Ant-Man and The Wasp: Quantumania‘s theatrical run had a less than stellar theatrical run as it ran out of steam pretty quickly after a big opening weekend in mid-February. Much of the dropoff has been attributed to the generally poor word of mouth around the film, which was essentially an offbeat sci-fi B movie dressed up as an MCU flick. Writer Jeff Loveness has been the target of significant ire from fans who have consistently criticized some odd edits and lack of stakes in the film’s third act. Interestingly enough, in an exclusive interview with Murphy’s Multiverse, Loveness confirmed that one part of the film’s ending was significantly altered from his original drafts; now, in a new interview, he’s revealed further changes to the film.
In an interview with Backstory Magazine, Loveness confirmed that he had written the death of a member of the Ant-Family into an early draft of Quantumania. “We were going to kill Hank at one point,” said Loveness, “and I was going to have him be, like, reanimated.” Loveness is a huge comic book fans and has written books for Marvel Comics.
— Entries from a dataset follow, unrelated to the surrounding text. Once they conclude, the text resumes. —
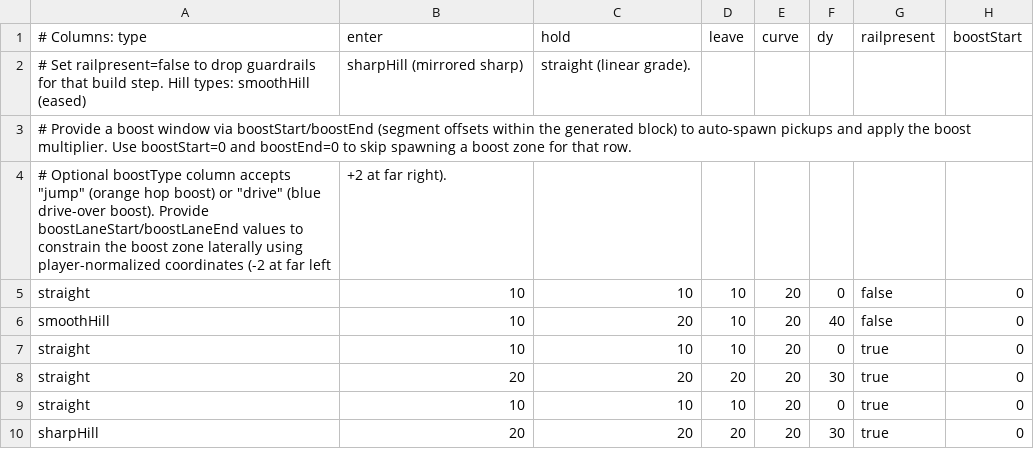
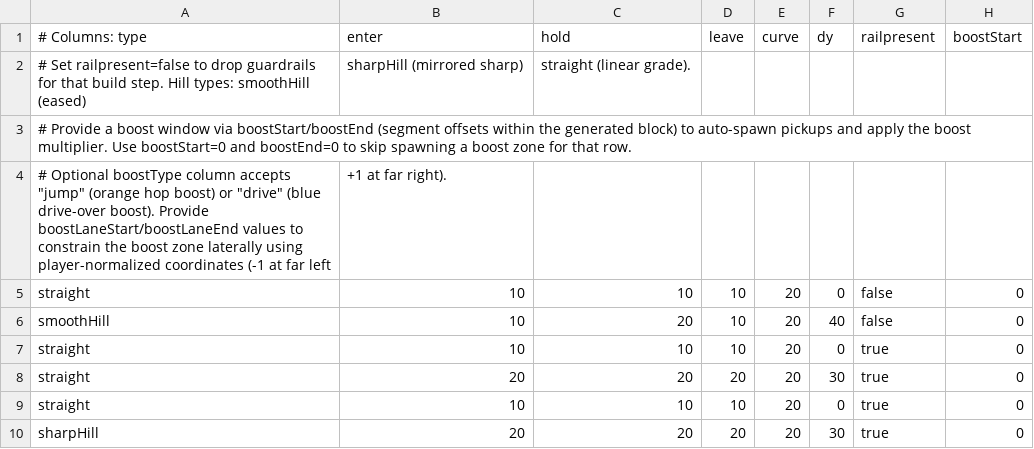
Before and after one commit to TM270c/outrun, a CSV file: tracks/test-track.csv, drawn as a sheet; only a part is shown; the diff names each change by its address in the sheet, - before the commit and + after, or states it on an @@ line.

Commit message:
Clarify boost lane limits

```diff
--- a/tracks/test-track.csv
+++ b/tracks/test-track.csv
-A4 (# Columns: type): …player-normalized coordinates (-2 at far…
+A4 (# Columns: type): …player-normalized coordinates (-1 at far…
-B4 (enter): +2 at far right).
+B4 (enter): +1 at far right).
```
Also changed, not shown: 1 other file.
When he was hired for Quantumania, I was told that his understanding of the source material was key to Marvel Studios being brought on board, so it’s not too surprising that he was going to “reanimate” Hank Pym in a very comic book-y way. “His consciousness was going to live on through the ants, and he was going to be like mentally controlling them,” he explained before adding, “yeah, he was going to be almost like this hive mind of the ants, and I like that… that didn’t go too far.“
Given Loveness‘ admission that he liked his own idea, it’s hard to believe he was the one who cut the idea from the script and that it was likely done by the studio somewhere during the editing process. The revelation by Loveness continues to call into question just what went on between early drafts and even early screenings of the film and the final product. Reliable plot leaks suggest a much different cut of Quantumania existed at one point and set photos confirm that the final scenes of the movie were reshot roughly 6 weeks before release. While this news won’t stop the “bad writing” bandwagon from rolling, it’ll hopefully at least give some fans a reason to stop and think about who’s responsible for what when they see a film. Writers write. Editors edit. And someone else makes all the final decisions.